▶ [What the task requires] Starting with the first line of the data below, copy each line up to and including the one containing "for group_name, items". Pictures stay out.

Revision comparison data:
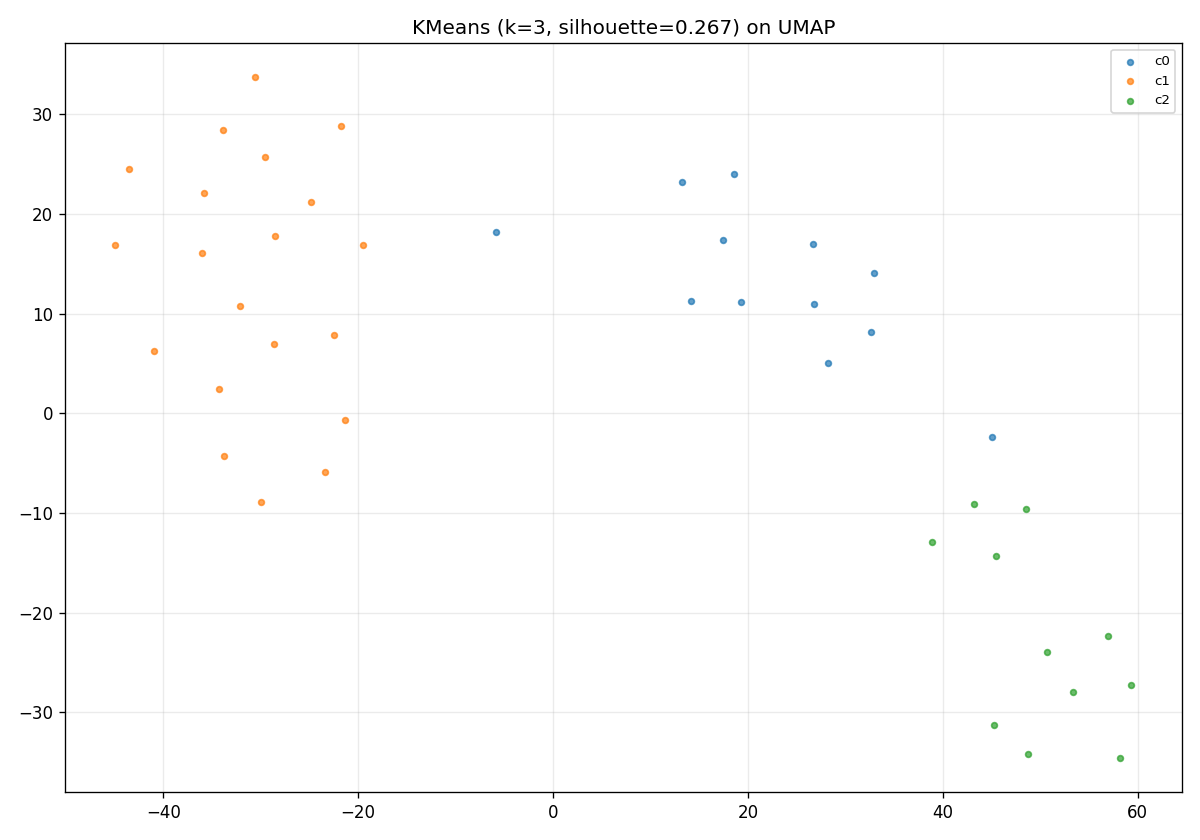
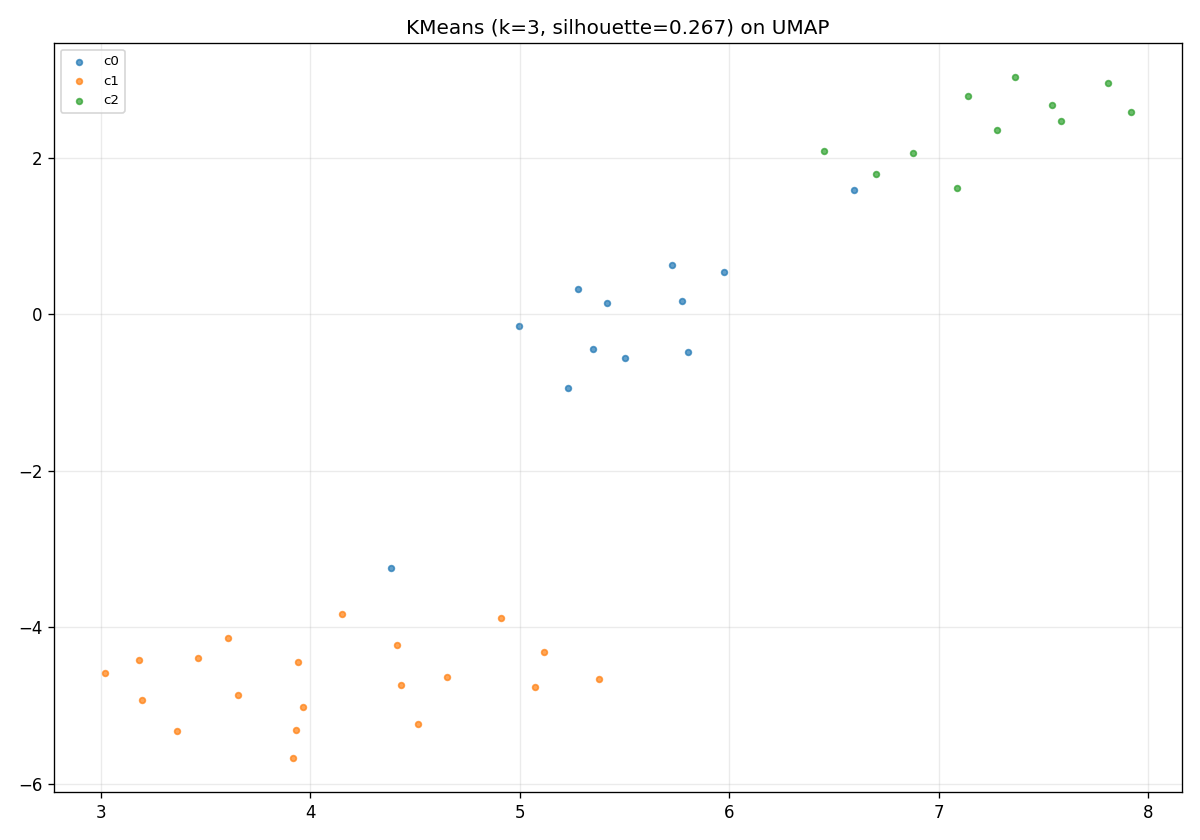
text embedding cluster analysis

diff --git a/text_embedding_clusters.py b/text_embedding_clusters.py
@@ -1,0 +1,184 @@
+#!/usr/bin/env python3
+# -*- coding: utf-8 -*-
+"""
+Text embedding clustering visualization with MobileCLIP.
+- Input: one or more JSON files containing { "group_name": [ {"tag": "..."} ] }
+- Output: scatter plots (PCA/UMAP/t-SNE), cosine heatmap, KMeans report, dendrogram
+"""
+
+import argparse, os, sys, json, random
+from pathlib import Path
+from typing import List, Dict
+
+import numpy as np
+import matplotlib
+matplotlib.use("Agg")
+import matplotlib.pyplot as plt
+
+import torch
+import torch.nn.functional as F
+
+# ---------------- MobileCLIP safe import ----------------
+def _import_mobileclip():
+    try:
+        import mobileclip
+        return sys.modules["mobileclip"]
+    except Exception as e:
+        raise ImportError("Could not import 'mobileclip'. Please check PYTHONPATH.") from e
+
+# ---------------- Determinism ----------------
+def set_seed(seed=1234):
+    os.environ.setdefault("CUBLAS_WORKSPACE_CONFIG", ":16:8")
+    random.seed(seed); np.random.seed(seed)
+    torch.manual_seed(seed); torch.cuda.manual_seed_all(seed)
+    torch.backends.cudnn.benchmark = False
+    torch.backends.cudnn.deterministic = True
+    torch.backends.cuda.matmul.allow_tf32 = False
+    torch.backends.cudnn.allow_tf32 = False
+    torch.use_deterministic_algorithms(True)
+
+# ---------------- JSON Loader ----------------
+def load_tags_from_jsons(paths: List[str]) -> List[str]:
+    tags = []
+    for p in paths:
+        with open(p, "r") as f:
+            data = json.load(f)
+        for group_name, items in data.items():
+            if isinstance(items, list):
+                for it in items:
+                    tag = str(it.get("tag", "")).strip()
+                    if tag and tag.lower() != "na":
+                        tags.append(tag)
+    return tags
+
+# ---------------- Projections ----------------
+def run_projection(X: np.ndarray, method: str, seed=1234) -> np.ndarray:
+    method = method.lower()
+    if method == "pca":
+        from sklearn.decomposition import PCA
+        return PCA(n_components=2, random_state=seed).fit_transform(X)
+    elif method == "umap":
+        try:
+            import umap
+            reducer = umap.UMAP(n_components=2, random_state=seed, metric="cosine", min_dist=0.1)
+            return reducer.fit_transform(X)
+        except Exception:
+            print("[WARN] umap-learn not installed, falling back to t-SNE")
+            method = "tsne"
+    if method == "tsne":
+        from sklearn.manifold import TSNE
+        return TSNE(n_components=2, random_state=seed, metric="cosine", init="pca",
+                    perplexity=min(30, max(5, len(X)//2))).fit_transform(X)
+    raise ValueError("Unknown method, use pca|umap|tsne.")
+
+# ---------------- Plots ----------------
+def save_scatter(X2, labels, out, title=""):
+    plt.figure(figsize=(10,7), dpi=120)
+    plt.scatter(X2[:,0], X2[:,1], s=40, alpha=0.8)
+    for (x,y,l) in zip(X2[:,0], X2[:,1], labels):
+        plt.text(x, y, l, fontsize=8, ha="center", va="center")
+    plt.title(title)
+    plt.grid(True, alpha=0.25)
+    plt.tight_layout()
+    plt.savefig(out); plt.close()
+
+def save_heatmap(C, labels, out):
+    import seaborn as sns
+    plt.figure(figsize=(8,7), dpi=120)
+    sns.heatmap(C, vmin=-1, vmax=1, cmap="viridis",
+                xticklabels=labels, yticklabels=labels)
+    plt.title("Cosine Similarity")
+    plt.tight_layout()
+    plt.savefig(out); plt.close()
+
+def save_dendrogram(C, labels, out):
+    from scipy.cluster.hierarchy import linkage, dendrogram
+    from scipy.spatial.distance import squareform
+    D = 1 - np.clip(C, -1, 1)
+    D = D + np.eye(D.shape[0])*1e-6
+    Y = squareform(D, checks=False)
+    Z = linkage(Y, method="average")
+    plt.figure(figsize=(12, 5 + 0.08*len(labels)), dpi=120)
+    dendrogram(Z, labels=labels, leaf_rotation=90)
+    plt.title("Hierarchical (average-link) on cosine distance")
+    plt.tight_layout()
+    plt.savefig(out); plt.close()
+
+# ---------------- Clustering ----------------
+def auto_kmeans(X: np.ndarray, kmin=2, kmax=10, seed=1234):
+    from sklearn.cluster import KMeans
+    from sklearn.metrics import silhouette_score
+    best_k, best_score, best_labels = 1, -1, None
+    for k in range(kmin, min(kmax, len(X))+1):
+        km = KMeans(n_clusters=k, n_init=10, random_state=seed)
+        labels = km.fit_predict(X)
+        if len(set(labels)) < 2: continue
+        sc = silhouette_score(X, labels, metric="cosine")
+        if sc > best_score:
+            best_k, best_score, best_labels = k, sc, labels
+    if best_labels is None:
+        return np.zeros(len(X), dtype=int), 1, 0.0
+    return best_labels, best_k, float(best_score)
+
+# ---------------- Main ----------------
+def main():
+    ap = argparse.ArgumentParser("MobileCLIP text embedding visualization")
+    ap.add_argument("--jsons", type=str, nargs="+", required=True,
+                    help="JSON file(s) with {group:[{tag:..., ref_dir:...}]}")
+    ap.add_argument("--model_path", type=str, default="./checkpoints/mobileclip_s2.pt")
+    ap.add_argument("--device", type=str, default="cuda:0")
+    ap.add_argument("--outdir", type=str, default="./experiements/text_embedding_cluster")
+    ap.add_argument("--proj", type=str, default="umap", choices=["pca","umap","tsne"])
+    ap.add_argument("--seed", type=int, default=1234)
+    ap.add_argument("--auto_kmax", type=int, default=10)
+    args = ap.parse_args()
+
+    set_seed(args.seed)
+    outdir = Path(args.outdir); outdir.mkdir(parents=True, exist_ok=True)
+
+    # ---- Load tags ----
+    tags = load_tags_from_jsons(args.jsons)
+    print(f"Loaded {len(tags)} text prompts.")
+
+    # ---- Load MobileCLIP ----
+    mobileclip = _import_mobileclip()
+    model_name = os.path.splitext(os.path.basename(args.model_path))[0]
+    model, _, _ = mobileclip.create_model_and_transforms(model_name, pretrained=args.model_path)
+    device = torch.device(args.device if torch.cuda.is_available() else "cpu")
+    model = model.to(device).eval()
+    tokenizer = mobileclip.get_tokenizer(model_name)
+
+    # ---- Encode text ----
+    with torch.no_grad():
+        toks = tokenizer(tags).to(device)
+        te = model.encode_text(toks)
+        te = F.normalize(te.float(), dim=-1)
+    E = te.cpu().numpy()
+
+    # ---- Cosine similarity ----
+    C = E @ E.T
+    save_heatmap(C, tags, outdir/"cosine_heatmap.png")
+
+    # ---- Projection ----
+    X2 = run_projection(E, args.proj, seed=args.seed)
+    save_scatter(X2, tags, outdir/f"scatter_{args.proj}.png",
+                 title=f"Text embeddings ({args.proj.upper()})")
+
+    # ---- KMeans ----
+    labels, k_opt, sil = auto_kmeans(E, kmin=2, kmax=args.auto_kmax, seed=args.seed)
+    save_scatter(X2, [f"{t} (c{labels[i]})" for i,t in enumerate(tags)],
+                 outdir/f"kmeans_{args.proj}.png",
+                 title=f"KMeans (k={k_opt}, silhouette={sil:.3f})")
+
+    with open(outdir/"kmeans_report.json","w") as f:
+        json.dump({"k": int(k_opt), "silhouette_cosine": sil,
+                   "clusters": {int(c): [tags[i] for i in np.where(labels==c)[0]]
+                                for c in np.unique(labels)}}, f, indent=2)
+
+    # ---- Dendrogram ----
+    save_dendrogram(C, tags, outdir/"dendrogram.png")
+
+    print(f"[OK] Wrote outputs to {outdir}")
+
+if __name__ == "__main__":
+    main()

▶ [Answer to the problem]
text embedding cluster analysis

diff --git a/text_embedding_clusters.py b/text_embedding_clusters.py
@@ -1,0 +1,184 @@
+#!/usr/bin/env python3
+# -*- coding: utf-8 -*-
+"""
+Text embedding clustering visualization with MobileCLIP.
+- Input: one or more JSON files containing { "group_name": [ {"tag": "..."} ] }
+- Output: scatter plots (PCA/UMAP/t-SNE), cosine heatmap, KMeans report, dendrogram
+"""
+
+import argparse, os, sys, json, random
+from pathlib import Path
+from typing import List, Dict
+
+import numpy as np
+import matplotlib
+matplotlib.use("Agg")
+import matplotlib.pyplot as plt
+
+import torch
+import torch.nn.functional as F
+
+# ---------------- MobileCLIP safe import ----------------
+def _import_mobileclip():
+    try:
+        import mobileclip
+        return sys.modules["mobileclip"]
+    except Exception as e:
+        raise ImportError("Could not import 'mobileclip'. Please check PYTHONPATH.") from e
+
+# ---------------- Determinism ----------------
+def set_seed(seed=1234):
+    os.environ.setdefault("CUBLAS_WORKSPACE_CONFIG", ":16:8")
+    random.seed(seed); np.random.seed(seed)
+    torch.manual_seed(seed); torch.cuda.manual_seed_all(seed)
+    torch.backends.cudnn.benchmark = False
+    torch.backends.cudnn.deterministic = True
+    torch.backends.cuda.matmul.allow_tf32 = False
+    torch.backends.cudnn.allow_tf32 = False
+    torch.use_deterministic_algorithms(True)
+
+# ---------------- JSON Loader ----------------
+def load_tags_from_jsons(paths: List[str]) -> List[str]:
+    tags = []
+    for p in paths:
+        with open(p, "r") as f:
+            data = json.load(f)
+        for group_name, items in data.items():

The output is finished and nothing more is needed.